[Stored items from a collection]
<<<<

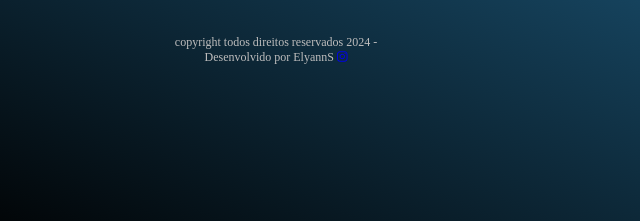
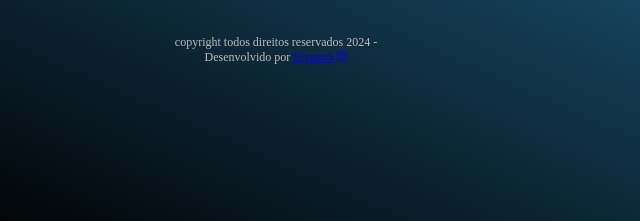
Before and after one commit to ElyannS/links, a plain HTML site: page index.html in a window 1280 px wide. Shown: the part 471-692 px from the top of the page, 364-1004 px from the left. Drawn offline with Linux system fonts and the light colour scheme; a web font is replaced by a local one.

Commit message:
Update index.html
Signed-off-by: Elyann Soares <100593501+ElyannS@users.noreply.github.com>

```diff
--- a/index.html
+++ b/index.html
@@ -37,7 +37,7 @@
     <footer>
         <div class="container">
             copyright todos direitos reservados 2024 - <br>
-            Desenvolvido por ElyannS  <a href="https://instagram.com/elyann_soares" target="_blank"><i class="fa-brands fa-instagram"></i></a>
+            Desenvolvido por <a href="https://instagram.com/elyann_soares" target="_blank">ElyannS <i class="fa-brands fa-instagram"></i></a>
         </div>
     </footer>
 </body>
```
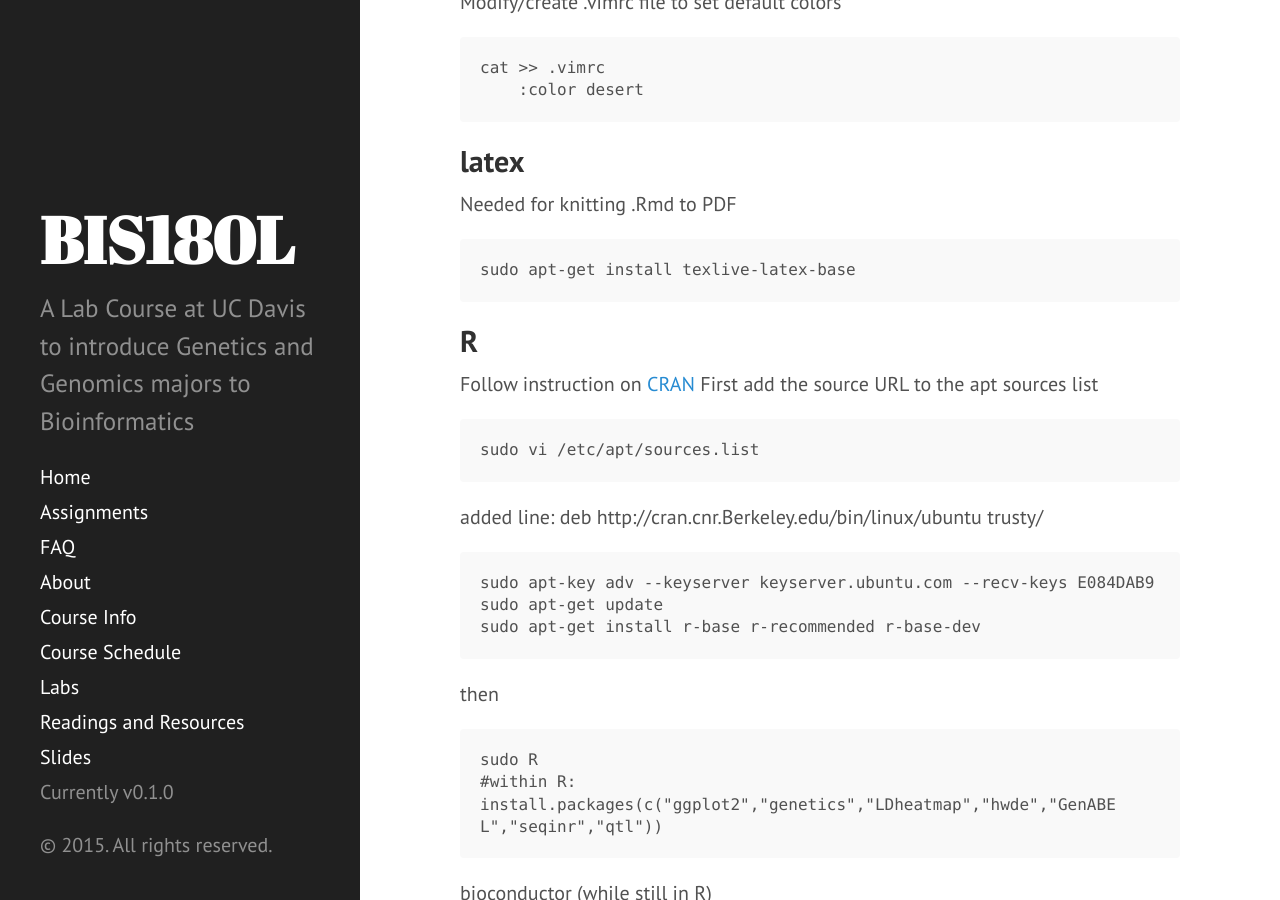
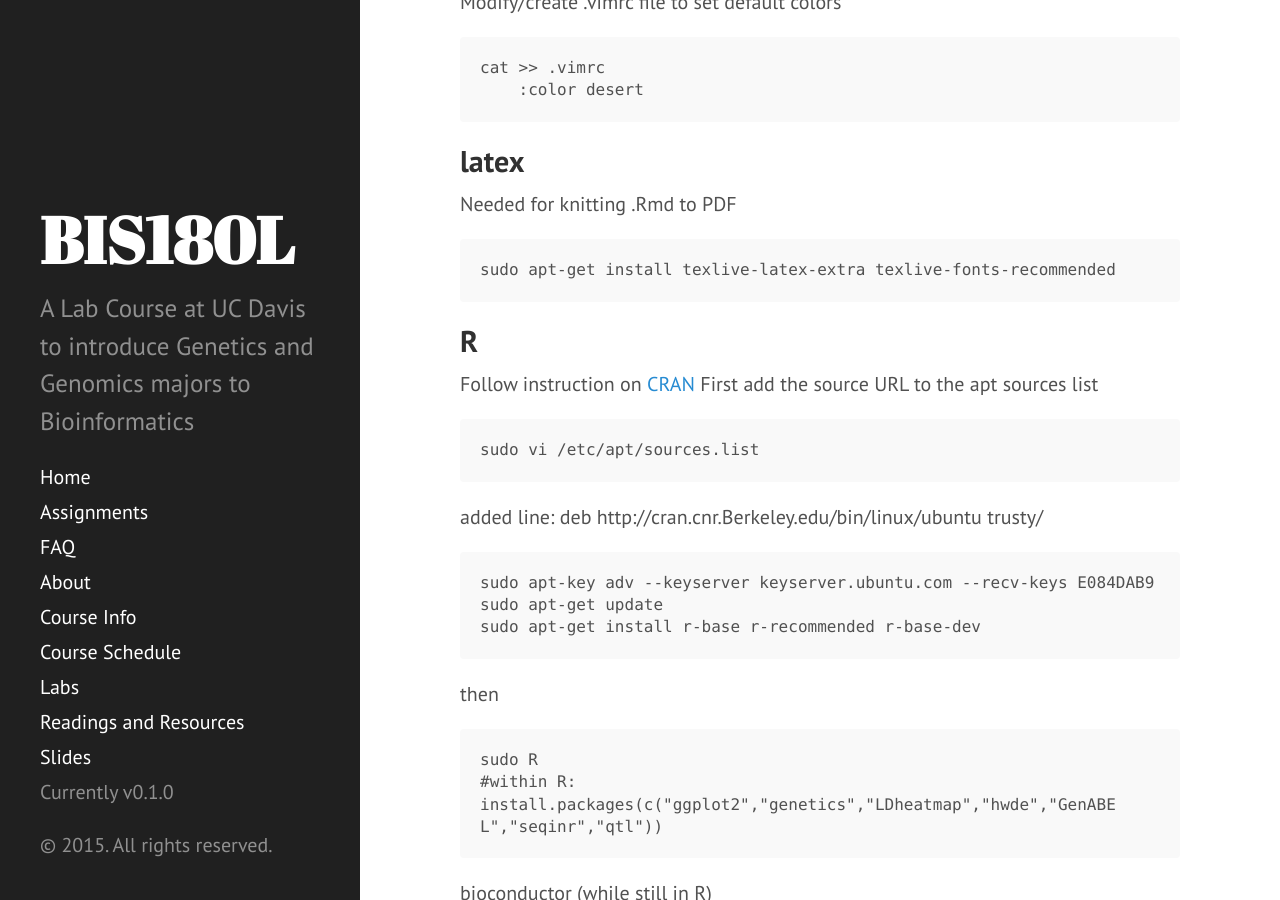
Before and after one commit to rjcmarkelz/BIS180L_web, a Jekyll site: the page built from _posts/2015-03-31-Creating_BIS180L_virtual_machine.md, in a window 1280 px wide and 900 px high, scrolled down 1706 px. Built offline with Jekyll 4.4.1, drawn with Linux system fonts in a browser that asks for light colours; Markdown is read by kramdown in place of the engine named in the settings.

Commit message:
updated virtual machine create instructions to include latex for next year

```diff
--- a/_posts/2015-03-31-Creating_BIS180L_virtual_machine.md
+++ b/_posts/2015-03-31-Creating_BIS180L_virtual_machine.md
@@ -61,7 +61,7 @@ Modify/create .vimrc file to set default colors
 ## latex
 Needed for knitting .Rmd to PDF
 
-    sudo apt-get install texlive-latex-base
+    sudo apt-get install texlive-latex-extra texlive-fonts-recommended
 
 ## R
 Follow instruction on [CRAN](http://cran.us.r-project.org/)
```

>>>>

Assignment →
For the word "class", work out how many lines of the entries contain it, and state the number alone.

Answer for this exercise →
3